WORK INSTRUCTION
Your response should be the complete listing, returned exactly as written.

[EXTRACTED ENTRIES — start]

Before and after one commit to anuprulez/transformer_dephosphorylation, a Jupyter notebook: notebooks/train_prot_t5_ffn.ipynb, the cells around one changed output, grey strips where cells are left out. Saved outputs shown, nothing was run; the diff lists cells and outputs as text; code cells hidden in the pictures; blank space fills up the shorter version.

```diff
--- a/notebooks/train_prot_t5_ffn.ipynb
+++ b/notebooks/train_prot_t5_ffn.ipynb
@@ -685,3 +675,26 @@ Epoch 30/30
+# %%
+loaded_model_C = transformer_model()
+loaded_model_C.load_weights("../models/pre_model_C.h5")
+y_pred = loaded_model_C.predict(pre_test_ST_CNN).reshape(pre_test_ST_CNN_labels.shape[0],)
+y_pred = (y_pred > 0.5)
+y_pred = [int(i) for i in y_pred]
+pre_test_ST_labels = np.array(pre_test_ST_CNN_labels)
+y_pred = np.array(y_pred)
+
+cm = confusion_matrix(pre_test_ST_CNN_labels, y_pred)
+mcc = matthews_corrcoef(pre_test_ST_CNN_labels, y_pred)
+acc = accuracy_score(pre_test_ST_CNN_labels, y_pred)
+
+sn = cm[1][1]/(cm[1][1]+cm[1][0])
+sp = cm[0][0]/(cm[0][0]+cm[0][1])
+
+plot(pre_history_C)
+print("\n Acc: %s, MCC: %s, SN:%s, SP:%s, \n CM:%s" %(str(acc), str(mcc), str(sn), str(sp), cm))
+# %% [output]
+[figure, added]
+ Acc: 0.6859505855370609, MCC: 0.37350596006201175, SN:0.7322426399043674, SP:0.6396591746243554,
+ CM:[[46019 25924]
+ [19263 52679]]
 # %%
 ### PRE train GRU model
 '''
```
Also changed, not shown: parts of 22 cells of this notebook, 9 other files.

[EXTRACTED ENTRIES — finish]

THE COMPLETED TASK
Before and after one commit to anuprulez/transformer_dephosphorylation, a Jupyter notebook: notebooks/train_prot_t5_ffn.ipynb, the cells around one changed output, grey strips where cells are left out. Saved outputs shown, nothing was run; the diff lists cells and outputs as text; code cells hidden in the pictures; blank space fills up the shorter version.

```diff
--- a/notebooks/train_prot_t5_ffn.ipynb
+++ b/notebooks/train_prot_t5_ffn.ipynb
@@ -685,3 +675,26 @@ Epoch 30/30
+# %%
+loaded_model_C = transformer_model()
+loaded_model_C.load_weights("../models/pre_model_C.h5")
+y_pred = loaded_model_C.predict(pre_test_ST_CNN).reshape(pre_test_ST_CNN_labels.shape[0],)
+y_pred = (y_pred > 0.5)
+y_pred = [int(i) for i in y_pred]
+pre_test_ST_labels = np.array(pre_test_ST_CNN_labels)
+y_pred = np.array(y_pred)
+
+cm = confusion_matrix(pre_test_ST_CNN_labels, y_pred)
+mcc = matthews_corrcoef(pre_test_ST_CNN_labels, y_pred)
+acc = accuracy_score(pre_test_ST_CNN_labels, y_pred)
+
+sn = cm[1][1]/(cm[1][1]+cm[1][0])
+sp = cm[0][0]/(cm[0][0]+cm[0][1])
+
+plot(pre_history_C)
+print("\n Acc: %s, MCC: %s, SN:%s, SP:%s, \n CM:%s" %(str(acc), str(mcc), str(sn), str(sp), cm))
+# %% [output]
+[figure, added]
+ Acc: 0.6859505855370609, MCC: 0.37350596006201175, SN:0.7322426399043674, SP:0.6396591746243554,
+ CM:[[46019 25924]
+ [19263 52679]]
 # %%
 ### PRE train GRU model
 '''
```
Also changed, not shown: parts of 22 cells of this notebook, 9 other files.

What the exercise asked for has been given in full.